**Task to complete:** In the copy, include no pictures. Reproduce the rest of the entries exactly.

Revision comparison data
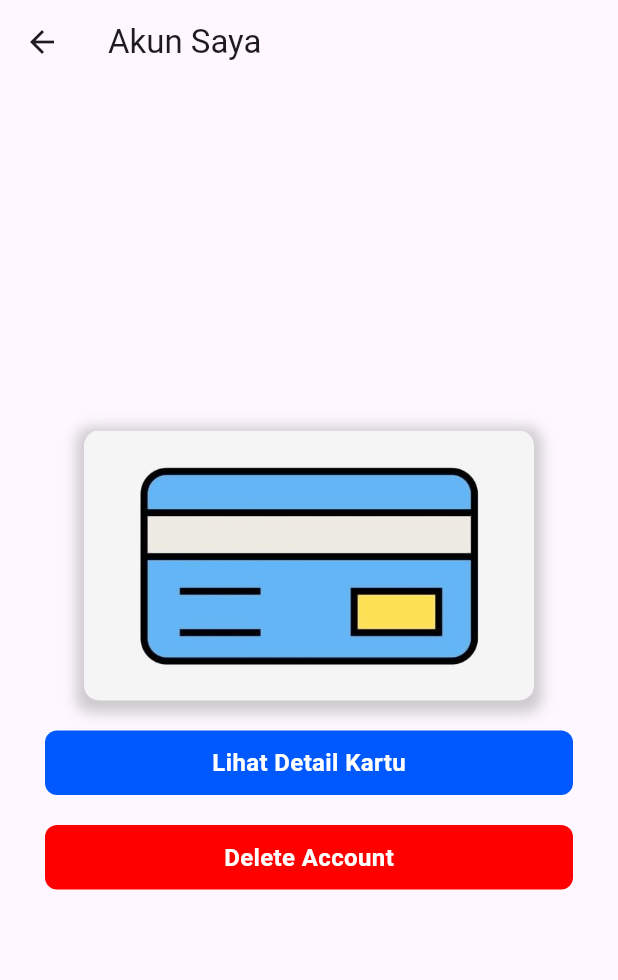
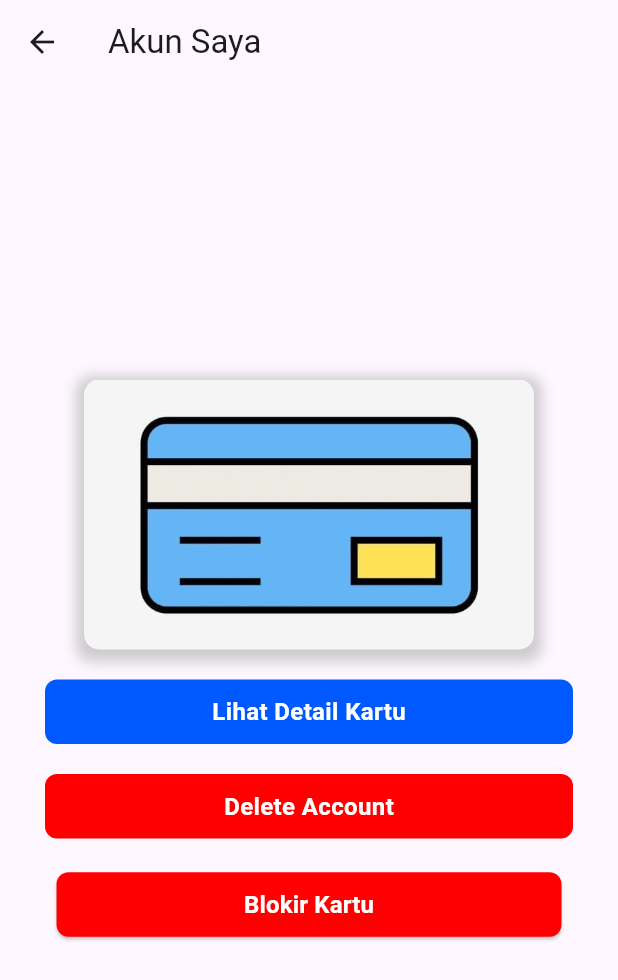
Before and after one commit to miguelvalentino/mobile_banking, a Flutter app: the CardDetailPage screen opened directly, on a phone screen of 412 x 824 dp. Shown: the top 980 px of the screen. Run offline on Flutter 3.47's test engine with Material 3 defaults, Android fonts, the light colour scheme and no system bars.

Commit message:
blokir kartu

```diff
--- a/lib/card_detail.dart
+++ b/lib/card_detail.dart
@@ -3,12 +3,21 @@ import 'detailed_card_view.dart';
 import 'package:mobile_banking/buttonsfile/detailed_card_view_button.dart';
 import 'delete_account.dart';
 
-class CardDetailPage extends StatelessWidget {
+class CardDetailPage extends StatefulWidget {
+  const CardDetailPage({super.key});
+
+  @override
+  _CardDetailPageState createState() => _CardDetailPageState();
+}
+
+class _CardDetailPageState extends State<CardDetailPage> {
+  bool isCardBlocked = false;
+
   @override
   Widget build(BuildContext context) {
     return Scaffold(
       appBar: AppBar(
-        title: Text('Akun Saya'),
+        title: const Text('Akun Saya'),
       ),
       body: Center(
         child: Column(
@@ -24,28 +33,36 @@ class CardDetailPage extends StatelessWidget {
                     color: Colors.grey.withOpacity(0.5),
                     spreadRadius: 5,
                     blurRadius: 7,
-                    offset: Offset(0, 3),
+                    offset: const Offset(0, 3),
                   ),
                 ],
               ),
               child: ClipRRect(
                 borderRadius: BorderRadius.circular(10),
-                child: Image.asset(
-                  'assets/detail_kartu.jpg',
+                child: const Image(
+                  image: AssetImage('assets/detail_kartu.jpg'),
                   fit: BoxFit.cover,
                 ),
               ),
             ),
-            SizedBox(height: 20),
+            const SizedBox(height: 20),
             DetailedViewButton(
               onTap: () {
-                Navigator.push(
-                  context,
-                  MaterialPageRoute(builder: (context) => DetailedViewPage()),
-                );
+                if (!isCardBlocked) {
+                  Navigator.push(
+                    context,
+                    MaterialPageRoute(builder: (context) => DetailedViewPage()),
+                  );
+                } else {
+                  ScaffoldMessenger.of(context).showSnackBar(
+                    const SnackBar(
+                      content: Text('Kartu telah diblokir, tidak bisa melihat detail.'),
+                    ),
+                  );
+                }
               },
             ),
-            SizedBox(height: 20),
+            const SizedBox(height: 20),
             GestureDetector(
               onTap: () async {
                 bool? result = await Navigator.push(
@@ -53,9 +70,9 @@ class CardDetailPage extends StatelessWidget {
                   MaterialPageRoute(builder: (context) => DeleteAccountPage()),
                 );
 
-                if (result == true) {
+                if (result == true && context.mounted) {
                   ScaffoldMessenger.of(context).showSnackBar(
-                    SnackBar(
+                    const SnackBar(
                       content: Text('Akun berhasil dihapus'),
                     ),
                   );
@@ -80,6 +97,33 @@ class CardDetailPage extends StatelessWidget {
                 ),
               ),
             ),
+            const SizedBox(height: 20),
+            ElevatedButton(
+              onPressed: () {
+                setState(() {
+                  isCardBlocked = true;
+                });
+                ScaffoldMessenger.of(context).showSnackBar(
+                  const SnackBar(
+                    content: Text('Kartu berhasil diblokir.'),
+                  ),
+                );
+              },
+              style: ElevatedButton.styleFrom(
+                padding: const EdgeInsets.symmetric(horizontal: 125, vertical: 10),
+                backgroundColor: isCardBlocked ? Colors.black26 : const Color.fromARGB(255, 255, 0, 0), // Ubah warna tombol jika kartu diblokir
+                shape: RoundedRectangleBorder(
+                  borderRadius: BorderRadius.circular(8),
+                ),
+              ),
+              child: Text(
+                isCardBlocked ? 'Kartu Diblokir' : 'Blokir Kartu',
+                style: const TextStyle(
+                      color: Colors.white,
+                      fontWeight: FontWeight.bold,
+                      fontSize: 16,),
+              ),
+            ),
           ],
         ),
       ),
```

**Your solution:**
Before and after one commit to miguelvalentino/mobile_banking, a Flutter app: the CardDetailPage screen opened directly, on a phone screen of 412 x 824 dp. Shown: the top 980 px of the screen. Run offline on Flutter 3.47's test engine with Material 3 defaults, Android fonts, the light colour scheme and no system bars.

Commit message:
blokir kartu

```diff
--- a/lib/card_detail.dart
+++ b/lib/card_detail.dart
@@ -3,12 +3,21 @@ import 'detailed_card_view.dart';
 import 'package:mobile_banking/buttonsfile/detailed_card_view_button.dart';
 import 'delete_account.dart';
 
-class CardDetailPage extends StatelessWidget {
+class CardDetailPage extends StatefulWidget {
+  const CardDetailPage({super.key});
+
+  @override
+  _CardDetailPageState createState() => _CardDetailPageState();
+}
+
+class _CardDetailPageState extends State<CardDetailPage> {
+  bool isCardBlocked = false;
+
   @override
   Widget build(BuildContext context) {
     return Scaffold(
       appBar: AppBar(
-        title: Text('Akun Saya'),
+        title: const Text('Akun Saya'),
       ),
       body: Center(
         child: Column(
@@ -24,28 +33,36 @@ class CardDetailPage extends StatelessWidget {
                     color: Colors.grey.withOpacity(0.5),
                     spreadRadius: 5,
                     blurRadius: 7,
-                    offset: Offset(0, 3),
+                    offset: const Offset(0, 3),
                   ),
                 ],
               ),
               child: ClipRRect(
                 borderRadius: BorderRadius.circular(10),
-                child: Image.asset(
-                  'assets/detail_kartu.jpg',
+                child: const Image(
+                  image: AssetImage('assets/detail_kartu.jpg'),
                   fit: BoxFit.cover,
                 ),
               ),
             ),
-            SizedBox(height: 20),
+            const SizedBox(height: 20),
             DetailedViewButton(
               onTap: () {
-                Navigator.push(
-                  context,
-                  MaterialPageRoute(builder: (context) => DetailedViewPage()),
-                );
+                if (!isCardBlocked) {
+                  Navigator.push(
+                    context,
+                    MaterialPageRoute(builder: (context) => DetailedViewPage()),
+                  );
+                } else {
+                  ScaffoldMessenger.of(context).showSnackBar(
+                    const SnackBar(
+                      content: Text('Kartu telah diblokir, tidak bisa melihat detail.'),
+                    ),
+                  );
+                }
               },
             ),
-            SizedBox(height: 20),
+            const SizedBox(height: 20),
             GestureDetector(
               onTap: () async {
                 bool? result = await Navigator.push(
@@ -53,9 +70,9 @@ class CardDetailPage extends StatelessWidget {
                   MaterialPageRoute(builder: (context) => DeleteAccountPage()),
                 );
 
-                if (result == true) {
+                if (result == true && context.mounted) {
                   ScaffoldMessenger.of(context).showSnackBar(
-                    SnackBar(
+                    const SnackBar(
                       content: Text('Akun berhasil dihapus'),
                     ),
                   );
@@ -80,6 +97,33 @@ class CardDetailPage extends StatelessWidget {
                 ),
               ),
             ),
+            const SizedBox(height: 20),
+            ElevatedButton(
+              onPressed: () {
+                setState(() {
+                  isCardBlocked = true;
+                });
+                ScaffoldMessenger.of(context).showSnackBar(
+                  const SnackBar(
+                    content: Text('Kartu berhasil diblokir.'),
+                  ),
+                );
+              },
+              style: ElevatedButton.styleFrom(
+                padding: const EdgeInsets.symmetric(horizontal: 125, vertical: 10),
+                backgroundColor: isCardBlocked ? Colors.black26 : const Color.fromARGB(255, 255, 0, 0), // Ubah warna tombol jika kartu diblokir
+                shape: RoundedRectangleBorder(
+                  borderRadius: BorderRadius.circular(8),
+                ),
+              ),
+              child: Text(
+                isCardBlocked ? 'Kartu Diblokir' : 'Blokir Kartu',
+                style: const TextStyle(
+                      color: Colors.white,
+                      fontWeight: FontWeight.bold,
+                      fontSize: 16,),
+              ),
+            ),
           ],
         ),
       ),
```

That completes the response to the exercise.